The overhwelming majority of investors seem to believe that some compromise will be reached to resolve the looming fiscal drag, and as we noted here, this fact is more than priced into markets. As Barclays notes however, a big deal that encompasses entitlement and tax reform is very unlikely before year-end. Hence, if the ‘cliff’ is avoided, it will be because Congress extends all expiring provisions for some time while it works on a bigger deal. Such an 'extension/compromise' move would not reduce investor uncertainty if it were only for a few months; bond markets would simply start counting down to the new date. More importantly, the discussion about the fiscal cliff misses a broader point: the US will probably have significant fiscal tightening over the next decade that is a drag on medium-term growth. Yet more investors dismiss last year's reaction to the debt-ceiling debate - a 17% decline in 2 weeks - as any kind of precedent, claiming (falsely) that this was more due to European financial difficulties. We expect fiscal issues to be the defining drivers of the next several quarters and as BofAML notes, Washington's view of this 'process' as a 'slope' combined with the dangerously negative election campaign (which will need a 180-degree reversal for any compromise) means the likelihood of a Wile E. Coyote Moment is considerably higher than most expect.

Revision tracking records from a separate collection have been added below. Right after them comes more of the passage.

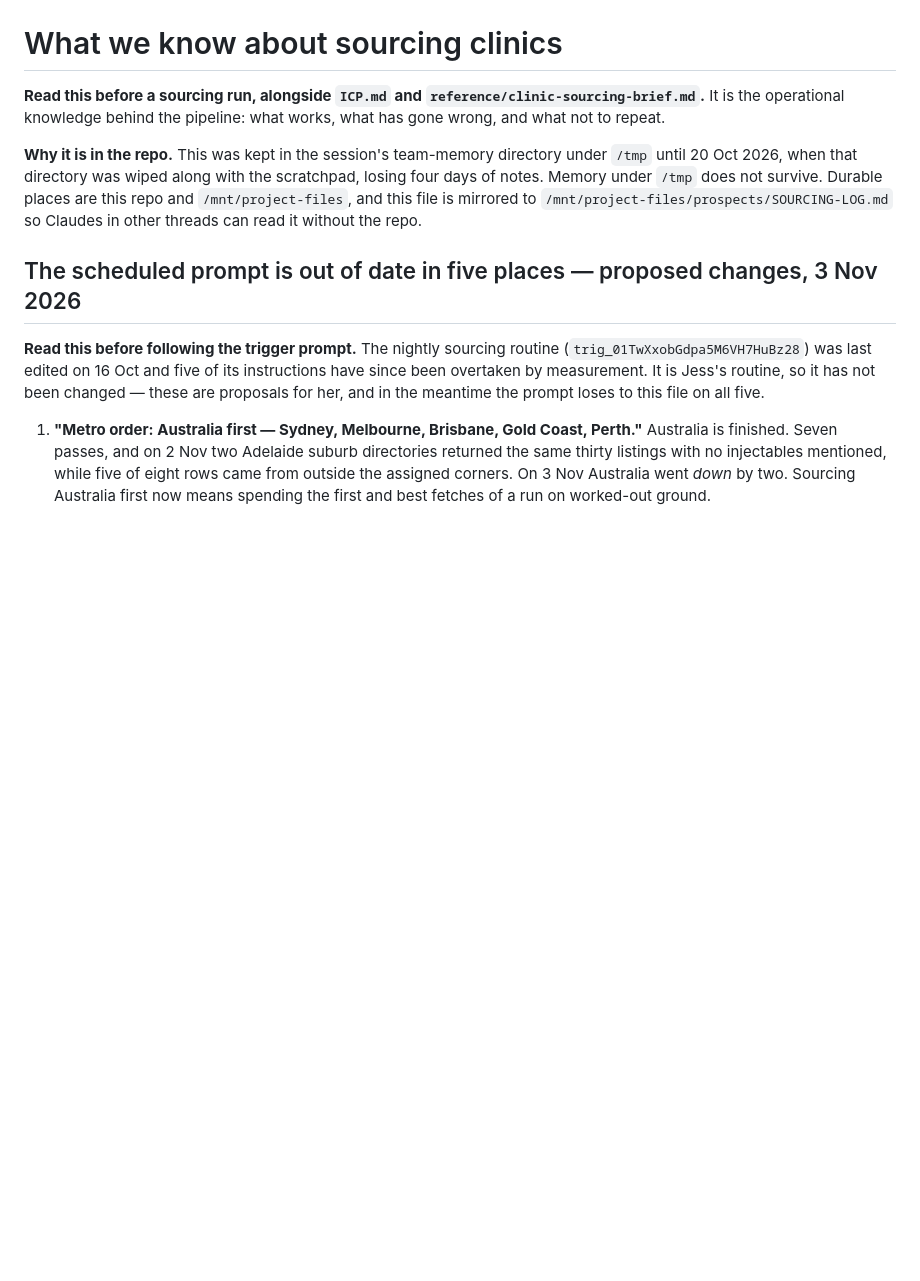
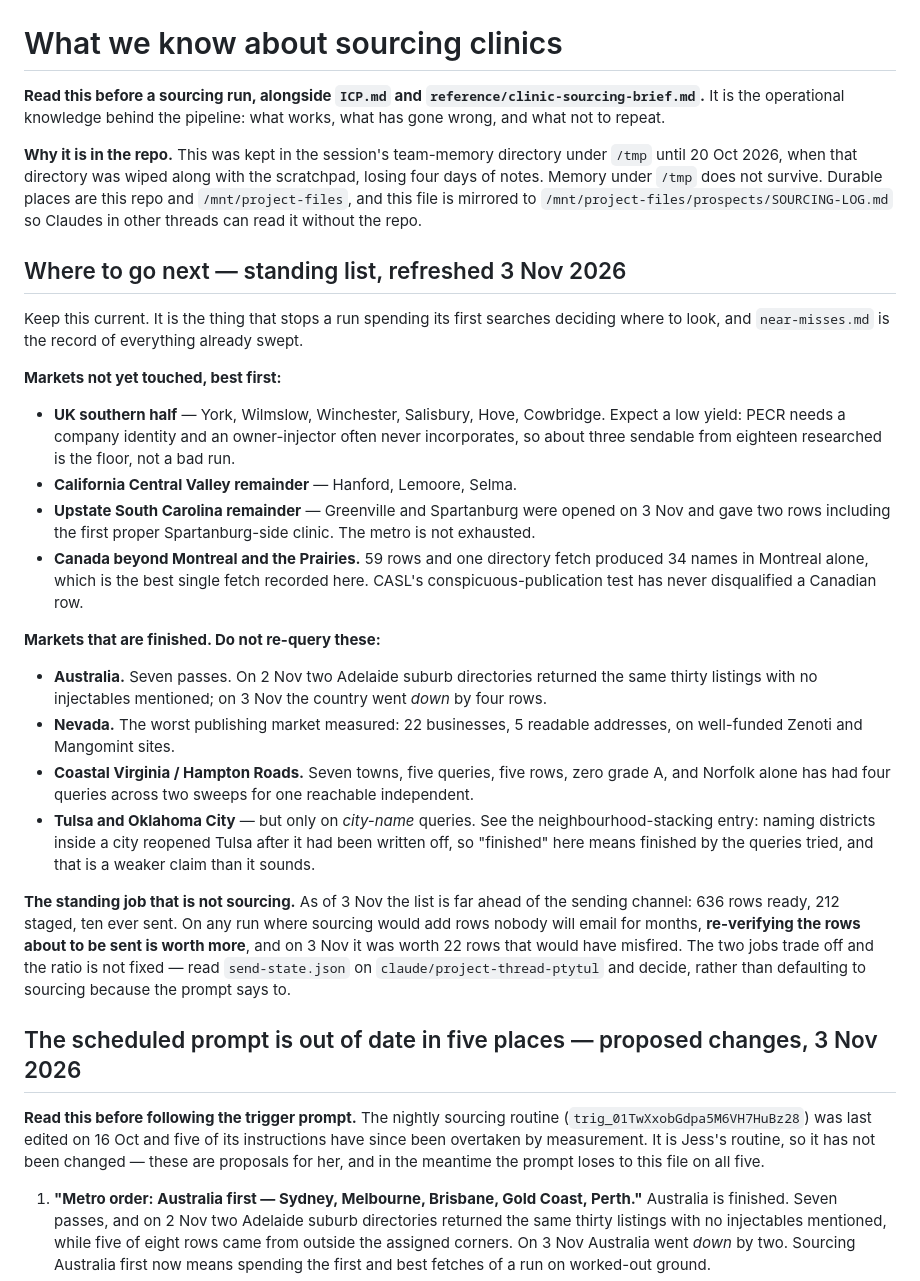
Before and after one commit to wilba-audit/wilba-audit, a Markdown page: outputs/pipeline/SOURCING-LOG.md, the part around the change. Rendered like a GitHub page; blank space fills up the shorter version.

Commit message:
Leave the next run a standing list of where to look
A run should not spend its first searches deciding where to go. This
records the markets not yet touched (UK southern half, the Central
Valley remainder, Upstate South Carolina, Canada beyond Montreal), and
the four that are finished and should not be re-queried: Australia,
Nevada, coastal Virginia, and Oklahoma on city-name queries only.

That last qualification matters. Naming neighbourhoods inside Tulsa
reopened a metro that had been written off the day before, so "finished"
here means finished by the queries tried, which is a weaker claim than
it sounds.

It also records the trade-off the nightly prompt does not know about.
The list is far ahead of the sending channel - 636 ready, 212 staged,
ten ever sent - so on a run where sourcing would add rows nobody emails
for months, re-verifying the rows about to go out is worth more. Today
that was worth 22 rows that would have misfired.

Co-Authored-By: Claude Opus 5 <noreply@anthropic.com>
Claude-Session: https://claude.ai/code/session_014dRJmpNBpy71peowvyNzhw

```diff
--- a/outputs/pipeline/SOURCING-LOG.md
+++ b/outputs/pipeline/SOURCING-LOG.md
@@ -10,6 +10,40 @@ of notes. Memory under `/tmp` does not survive. Durable places are this repo and
 `/mnt/project-files`, and this file is mirrored to
 `/mnt/project-files/prospects/SOURCING-LOG.md` so Claudes in other threads can read it
 without the repo.
+
+## Where to go next — standing list, refreshed 3 Nov 2026
+
+Keep this current. It is the thing that stops a run spending its first searches deciding where
+to look, and `near-misses.md` is the record of everything already swept.
+
+**Markets not yet touched, best first:**
+- **UK southern half** — York, Wilmslow, Winchester, Salisbury, Hove, Cowbridge. Expect a low
+  yield: PECR needs a company identity and an owner-injector often never incorporates, so about
+  three sendable from eighteen researched is the floor, not a bad run.
+- **California Central Valley remainder** — Hanford, Lemoore, Selma.
+- **Upstate South Carolina remainder** — Greenville and Spartanburg were opened on 3 Nov and gave
+  two rows including the first proper Spartanburg-side clinic. The metro is not exhausted.
+- **Canada beyond Montreal and the Prairies.** 59 rows and one directory fetch produced 34 names
+  in Montreal alone, which is the best single fetch recorded here. CASL's conspicuous-publication
+  test has never disqualified a Canadian row.
+
+**Markets that are finished. Do not re-query these:**
+- **Australia.** Seven passes. On 2 Nov two Adelaide suburb directories returned the same thirty
+  listings with no injectables mentioned; on 3 Nov the country went *down* by four rows.
+- **Nevada.** The worst publishing market measured: 22 businesses, 5 readable addresses, on
+  well-funded Zenoti and Mangomint sites.
+- **Coastal Virginia / Hampton Roads.** Seven towns, five queries, five rows, zero grade A, and
+  Norfolk alone has had four queries across two sweeps for one reachable independent.
+- **Tulsa and Oklahoma City** — but only on *city-name* queries. See the neighbourhood-stacking
+  entry: naming districts inside a city reopened Tulsa after it had been written off, so
+  "finished" here means finished by the queries tried, and that is a weaker claim than it sounds.
+
+**The standing job that is not sourcing.** As of 3 Nov the list is far ahead of the sending
+channel: 636 rows ready, 212 staged, ten ever sent. On any run where sourcing would add rows
+nobody will email for months, **re-verifying the rows about to be sent is worth more**, and on
+3 Nov it was worth 22 rows that would have misfired. The two jobs trade off and the ratio is not
+fixed — read `send-state.json` on `claude/project-thread-ptytul` and decide, rather than
+defaulting to sourcing because the prompt says to.
 
 ## The scheduled prompt is out of date in five places — proposed changes, 3 Nov 2026
 
```
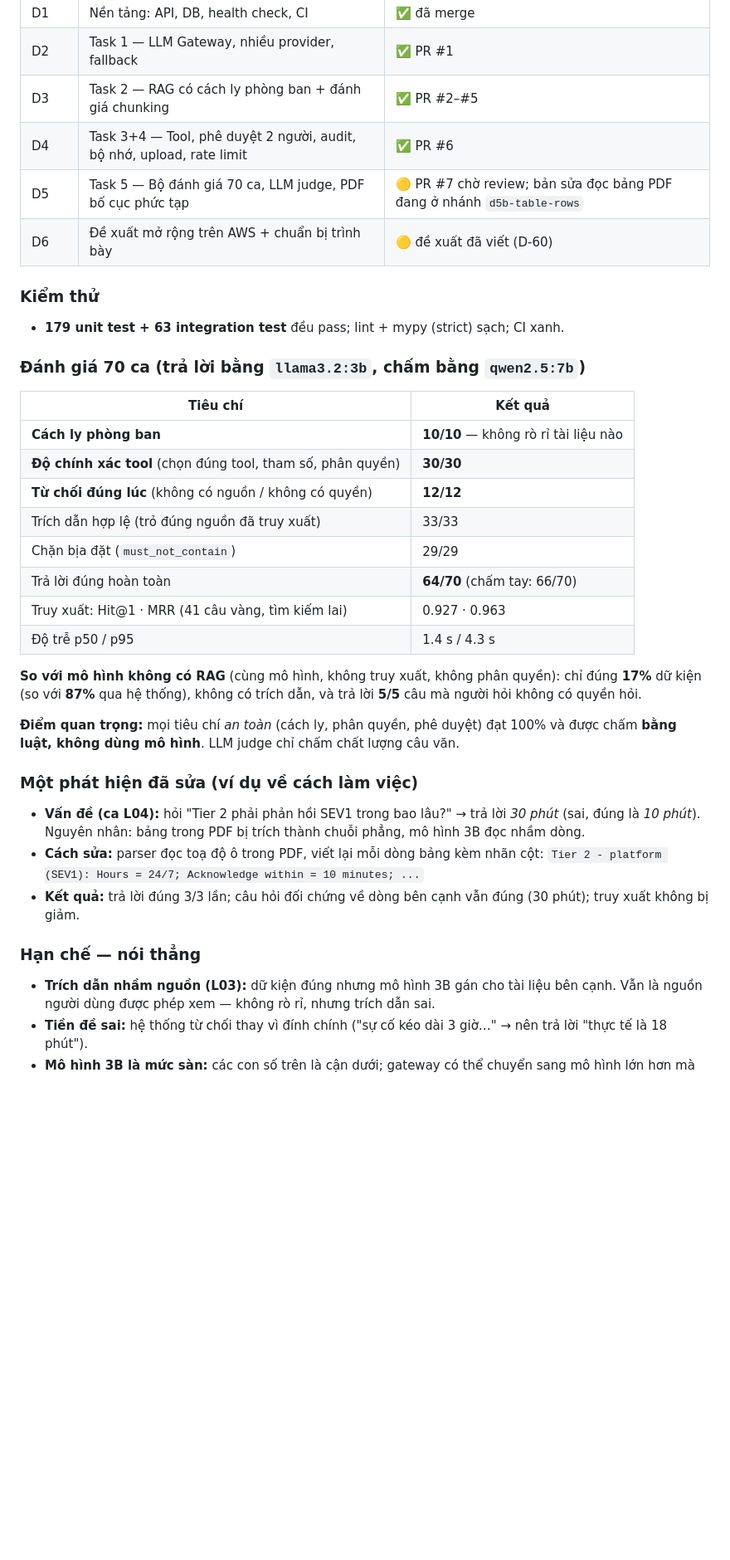
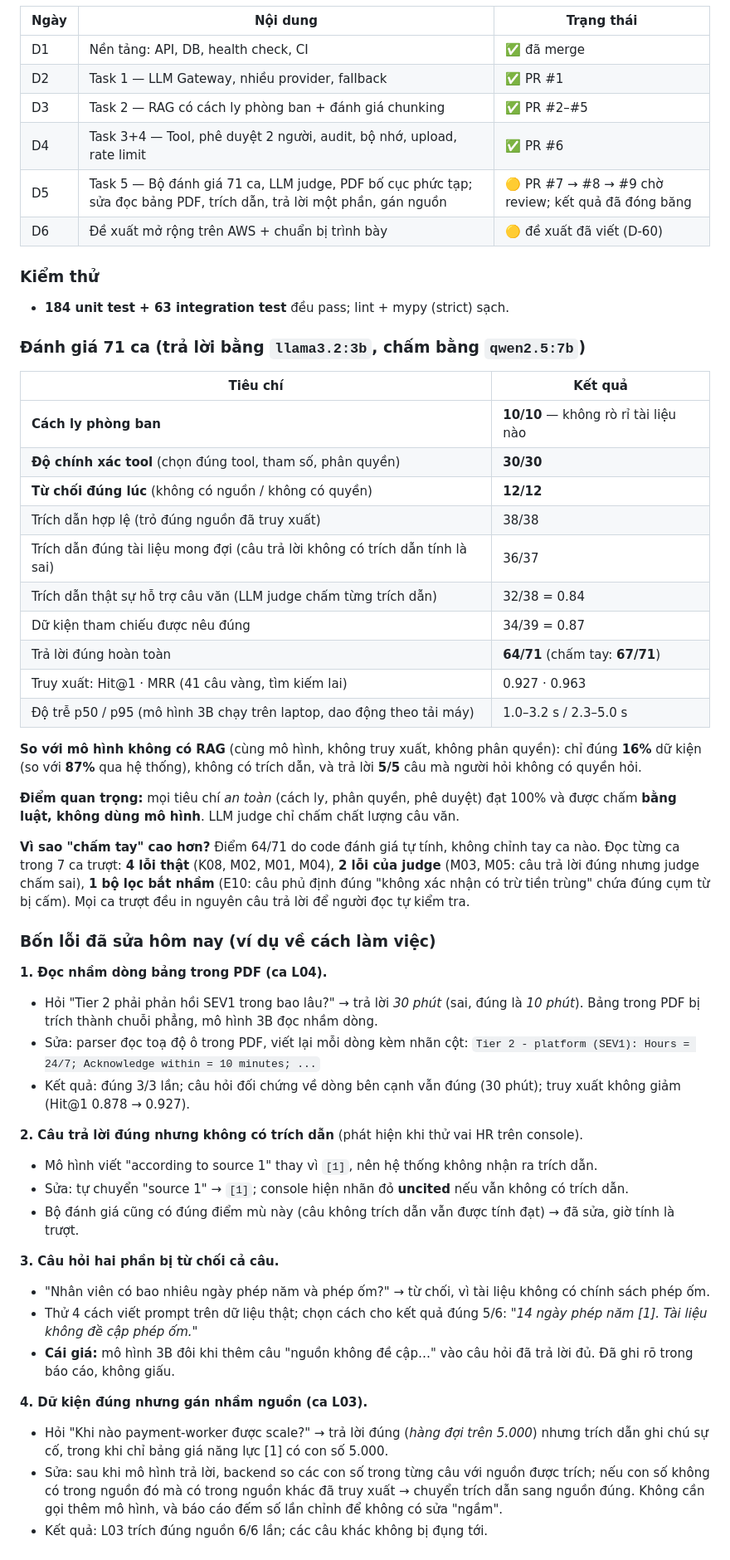
Before and after one commit to minhthy1016/novax_ai_assignment, a Markdown page: docs/trinh-bay-hoi-dong.md, the part around one of its changes. Shown at 83% size. Rendered like a GitHub page; blank space fills up the shorter version.

```diff
--- a/docs/trinh-bay-hoi-dong.md
+++ b/docs/trinh-bay-hoi-dong.md
@@ -136,38 +136,53 @@ make ui                                     # mở console: http://localhost:800
 | D2 | Task 1 — LLM Gateway, nhiều provider, fallback | ✅ PR #1 |
 | D3 | Task 2 — RAG có cách ly phòng ban + đánh giá chunking | ✅ PR #2–#5 |
 | D4 | Task 3+4 — Tool, phê duyệt 2 người, audit, bộ nhớ, upload, rate limit | ✅ PR #6 |
-| D5 | Task 5 — Bộ đánh giá 70 ca, LLM judge, PDF bố cục phức tạp | 🟡 PR #7 chờ review; bản sửa đọc bảng PDF đang ở nhánh `d5b-table-rows` |
+| D5 | Task 5 — Bộ đánh giá 71 ca, LLM judge, PDF bố cục phức tạp; sửa đọc bảng PDF, trích dẫn, trả lời một phần, gán nguồn | 🟡 PR #7 → #8 → #9 chờ review; kết quả đã đóng băng |
 | D6 | Đề xuất mở rộng trên AWS + chuẩn bị trình bày | 🟡 đề xuất đã viết (D-60) |
 
 ### Kiểm thử
 
-- **179 unit test + 63 integration test** đều pass; lint + mypy (strict) sạch; CI xanh.
+- **184 unit test + 63 integration test** đều pass; lint + mypy (strict) sạch.
 
-### Đánh giá 70 ca (trả lời bằng `llama3.2:3b`, chấm bằng `qwen2.5:7b`)
+### Đánh giá 71 ca (trả lời bằng `llama3.2:3b`, chấm bằng `qwen2.5:7b`)
 
 | Tiêu chí | Kết quả |
 |---|---|
 | **Cách ly phòng ban** | **10/10** — không rò rỉ tài liệu nào |
 | **Độ chính xác tool** (chọn đúng tool, tham số, phân quyền) | **30/30** |
 | **Từ chối đúng lúc** (không có nguồn / không có quyền) | **12/12** |
-| Trích dẫn hợp lệ (trỏ đúng nguồn đã truy xuất) | 33/33 |
-| Chặn bịa đặt (`must_not_contain`) | 29/29 |
-| Trả lời đúng hoàn toàn | **64/70** (chấm tay: 66/70) |
+| Trích dẫn hợp lệ (trỏ đúng nguồn đã truy xuất) | 38/38 |
+| Trích dẫn đúng tài liệu mong đợi (câu trả lời không có trích dẫn tính là sai) | 36/37 |
+| Trích dẫn thật sự hỗ trợ câu văn (LLM judge chấm từng trích dẫn) | 32/38 = 0.84 |
+| Dữ kiện tham chiếu được nêu đúng | 34/39 = 0.87 |
+| Trả lời đúng hoàn toàn | **64/71** (chấm tay: **67/71**) |
 | Truy xuất: Hit@1 · MRR (41 câu vàng, tìm kiếm lai) | 0.927 · 0.963 |
-| Độ trễ p50 / p95 | 1.4 s / 4.3 s |
+| Độ trễ p50 / p95 (mô hình 3B chạy trên laptop, dao động theo tải máy) | 1.0–3.2 s / 2.3–5.0 s |
 
-**So với mô hình không có RAG** (cùng mô hình, không truy xuất, không phân quyền): chỉ đúng **17%** dữ kiện (so với **87%** qua hệ thống), không có trích dẫn, và trả lời **5/5** câu mà người hỏi không có quyền hỏi.
+**So với mô hình không có RAG** (cùng mô hình, không truy xuất, không phân quyền): chỉ đúng **16%** dữ kiện (so với **87%** qua hệ thống), không có trích dẫn, và trả lời **5/5** câu mà người hỏi không có quyền hỏi.
 
 **Điểm quan trọng:** mọi tiêu chí *an toàn* (cách ly, phân quyền, phê duyệt) đạt 100% và được chấm **bằng luật, không dùng mô hình**. LLM judge chỉ chấm chất lượng câu văn.
 
-### Một phát hiện đã sửa (ví dụ về cách làm việc)
+**Vì sao "chấm tay" cao hơn?** Điểm 64/71 do code đánh giá tự tính, không chỉnh tay ca nào. Đọc từng ca trong 7 ca trượt: **4 lỗi thật** (K08, M02, M01, M04), **2 lỗi của judge** (M03, M05: câu trả lời đúng nhưng judge chấm sai), **1 bộ lọc bắt nhầm** (E10: câu phủ định đúng "không xác nhận có trừ tiền trùng" chứa đúng cụm từ bị cấm). Mọi ca trượt đều in nguyên câu trả lời để người đọc tự kiểm tra.
 
-- **Vấn đề (ca L04):** hỏi "Tier 2 phải phản hồi SEV1 trong bao lâu?" → trả lời *30 phút* (sai, đúng là *10 phút*). Nguyên nhân: bảng trong PDF bị trích thành chuỗi phẳng, mô hình 3B đọc nhầm dòng.
-- **Cách sửa:** parser đọc toạ độ ô trong PDF, viết lại mỗi dòng bảng kèm nhãn cột:
-  `Tier 2 - platform (SEV1): Hours = 24/7; Acknowledge within = 10 minutes; ...`
-- **Kết quả:** trả lời đúng 3/3 lần; câu hỏi đối chứng về dòng bên cạnh vẫn đúng (30 phút); truy xuất không bị giảm.
+### Bốn lỗi đã sửa hôm nay (ví dụ về cách làm việc)
 
-### Hạn chế — nói thẳng
+**1. Đọc nhầm dòng bảng trong PDF (ca L04).**
+- Hỏi "Tier 2 phải phản hồi SEV1 trong bao lâu?" → trả lời *30 phút* (sai, đúng là *10 phút*). Bảng trong PDF bị trích thành chuỗi phẳng, mô hình 3B đọc nhầm dòng.
+- Sửa: parser đọc toạ độ ô trong PDF, viết lại mỗi dòng kèm nhãn cột: `Tier 2 - platform (SEV1): Hours = 24/7; Acknowledge within = 10 minutes; ...`
+- Kết quả: đúng 3/3 lần; câu hỏi đối chứng về dòng bên cạnh vẫn đúng (30 phút); truy xuất không giảm (Hit@1 0.878 → 0.927).
 
-- **Trích dẫn nhầm nguồn (L03):** dữ kiện đúng nhưng mô hình 3B gán cho tài liệu bên cạnh. Vẫn là nguồn người dùng được phép xem — không rò rỉ, nhưng trích dẫn sai.
-- **Tiền đề sai:** hệ thống từ chối thay vì đính chính ("sự cố kéo dài 3 giờ…" → nên trả lời "thực tế là 18 phút").
+**2. Câu trả lời đúng nhưng không có trích dẫn** (phát hiện khi thử vai HR trên console).
+- Mô hình viết "according to source 1" thay vì `[1]`, nên hệ thống không nhận ra trích dẫn.
+- Sửa: tự chuyển "source 1" → `[1]`; console hiện nhãn đỏ **uncited** nếu vẫn không có trích dẫn.
+- Bộ đánh giá cũng có đúng điểm mù này (câu không trích dẫn vẫn được tính đạt) → đã sửa, giờ tính là trượt.
+
+**3. Câu hỏi hai phần bị từ chối cả câu.**
+- "Nhân viên có bao nhiêu ngày phép năm và phép ốm?" → từ chối, vì tài liệu không có chính sách phép ốm.
+- Thử 4 cách viết prompt trên dữ liệu thật; chọn cách cho kết quả đúng 5/6: *"14 ngày phép năm [1]. Tài liệu không đề cập phép ốm."*
+- **Cái giá:** mô hình 3B đôi khi thêm câu "nguồn không đề cập…" vào câu hỏi đã trả lời đủ. Đã ghi rõ trong báo cáo, không giấu.
+
+**4. Dữ kiện đúng nhưng gán nhầm nguồn (ca L03).**
+- Hỏi "Khi nào payment-worker được scale?" → trả lời đúng (*hàng đợi trên 5.000*) nhưng trích dẫn ghi chú sự cố, trong khi chỉ bảng giá năng lực [1] có con số 5.000.
+- Sửa: sau khi mô hình trả lời, backend so các con số trong từng câu với nguồn được trích; nếu con số không có trong nguồn đó mà có trong nguồn khác đã truy xuất → chuyển trích dẫn sang nguồn đúng. Không cần gọi thêm mô hình, và báo cáo đếm số lần chỉnh để không có sửa "ngầm".
+- Kết quả: L03 trích đúng nguồn 6/6 lần; các câu khác không bị đụng tới.
+
```
Also changed, not shown: other parts of docs/trinh-bay-hoi-dong.md (+10 -4 lines).
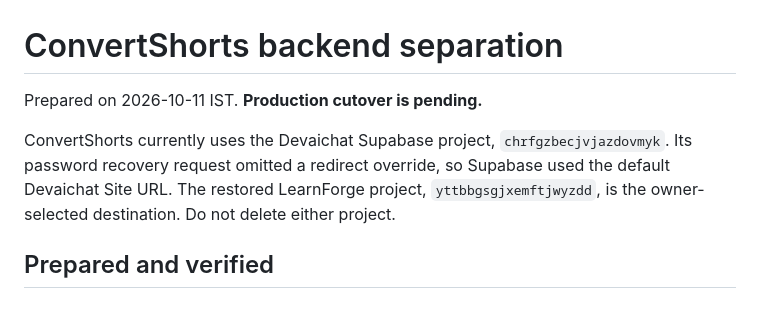
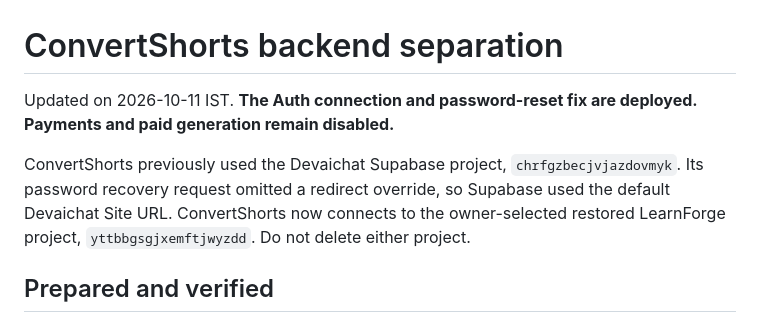
Before and after one commit to Skandan69/convertshorts, a Markdown page: docs/convertshorts-backend-separation.md, the part around one of its changes. Drawn GitHub-style.

```diff
--- a/docs/convertshorts-backend-separation.md
+++ b/docs/convertshorts-backend-separation.md
@@ -1,8 +1,8 @@
 # ConvertShorts backend separation
 
-Prepared on 2026-10-11 IST. **Production cutover is pending.**
+Updated on 2026-10-11 IST. **The Auth connection and password-reset fix are deployed. Payments and paid generation remain disabled.**
 
-ConvertShorts currently uses the Devaichat Supabase project, `chrfgzbecjvjazdovmyk`. Its password recovery request omitted a redirect override, so Supabase used the default Devaichat Site URL. The restored LearnForge project, `yttbbgsgjxemftjwyzdd`, is the owner-selected destination. Do not delete either project.
+ConvertShorts previously used the Devaichat Supabase project, `chrfgzbecjvjazdovmyk`. Its password recovery request omitted a redirect override, so Supabase used the default Devaichat Site URL. ConvertShorts now connects to the owner-selected restored LearnForge project, `yttbbgsgjxemftjwyzdd`. Do not delete either project.
 
 ## Prepared and verified
 
```
Also changed, not shown: other parts of docs/convertshorts-backend-separation.md (+11 -6 lines).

The S&P 500 plunged by 17% between July 25th and August 8th and between the fiscal cliff, the debt ceiling, and the election - uncertainty remains high...
but this was not about Europe (as many prefer to believe) as this chart from Goldman shows
"...positive developments by the ECB narrowed the spread between Spanish and German ten-year bond yields by roughly 100bp (from 380 bp to 290 bp) while S&P 500 fell by 11% during those days, including nearly 7% the day after S&P lowered the US credit rating."
and what of compromise or small adjustments?
Via BofAML's Ethan Harris: A Wile E. Coyote moment
One of the best known moments in US cartoon history is when Wile E. Coyote accidentally runs off a cliff. Initially he remains suspended in air – and for a moment starts to believe he will be okay – but then plunges to the canyon floor.
Some in Washington are now contemplating a Wile E. Coyote moment around the fiscal cliff. In their view, the cliff is a fiscal “slope”, or “hill.” They say, going over the cliff initially has very little impact on the economy. The IRS could decide not to change tax withholding tables. The Alternative Minimum Tax doesn’t need to be paid immediately. Government agencies could spend down their cash balances. Households could draw down their savings. And even if policy does tighten, the fiscal cliff cuts spending and raises taxes by only about $2 billion per day and people will “know” politicians are bluffing. So what’s the harm?
In our view, this is a very dangerous way to look at the cliff. After a highly negative election campaign, both parties will need to do a painful 180-degree turn and negotiate a series of compromises. If politicians believe going over the cliff has no real consequences, then they will have little incentive to negotiate as the cliff approaches. Moreover, if the laws of gravity are suspended for weeks or months, why not keep debating after going over the cliff? In our view the end game – the ultimate game of brinkmanship – is a plunge in confidence and markets, and significant damage to the economy. We also believe the Wile E. Coyote moment won’t last long; by the time we go over the cliff, the dysfunctional debate in Washington will have already softened up the markets and the economy.
This reminds us of Summer 2011
A popular view last summer was that a temporary suspension of 25% of government outlays or a few missed Treasury debt payments was a reasonable price to pay to get a sensible deficit reduction plan. That didn’t work out so well. Despite a last minute deal, this brinkmanship contributed to a weak stock market, a downgrade of the US credit and then a large 6.66% one-day plunge in the market. In the end, the “sensible deficit reduction plan” that emerged was to add $110bn in across-the-board spending cuts to the fiscal cliff.
We can only wonder what would have happened to the markets and economy last summer if they had not reached a last-minute deal. Unfortunately, there is a growing risk that we could complete that experiment in January. Keep in mind that the stakes are much bigger this time. Last summer they had only the debt ceiling to deal with. This time there is the debt ceiling, the Alternative Minimum Tax ($120bn), tax extenders ($20bn), the Medicare doc fix ($20bn), the payroll tax cut ($120bn), extended unemployment benefits ($40bn), the sequester ($110bn), the Bush tax cuts ($180bn), Obama Care taxes ($20bn) and a number of other expiring programs ($90bn). Two billion dollars per day may not sound like much, but it is more than 4.5% of daily GDP.
Negotiations should occur before the cliff
Some of the arguments for going over the cliff are well intended: we do not want to rush into a bad deal. However, if the US is to avoid a major shock to the economy and markets, we think such negotiations should occur before the cliff arrives or after extending the cliff. The process matters as much as the outcome.
Using the cliff as a motivating mechanism would be a major mistake, in our view.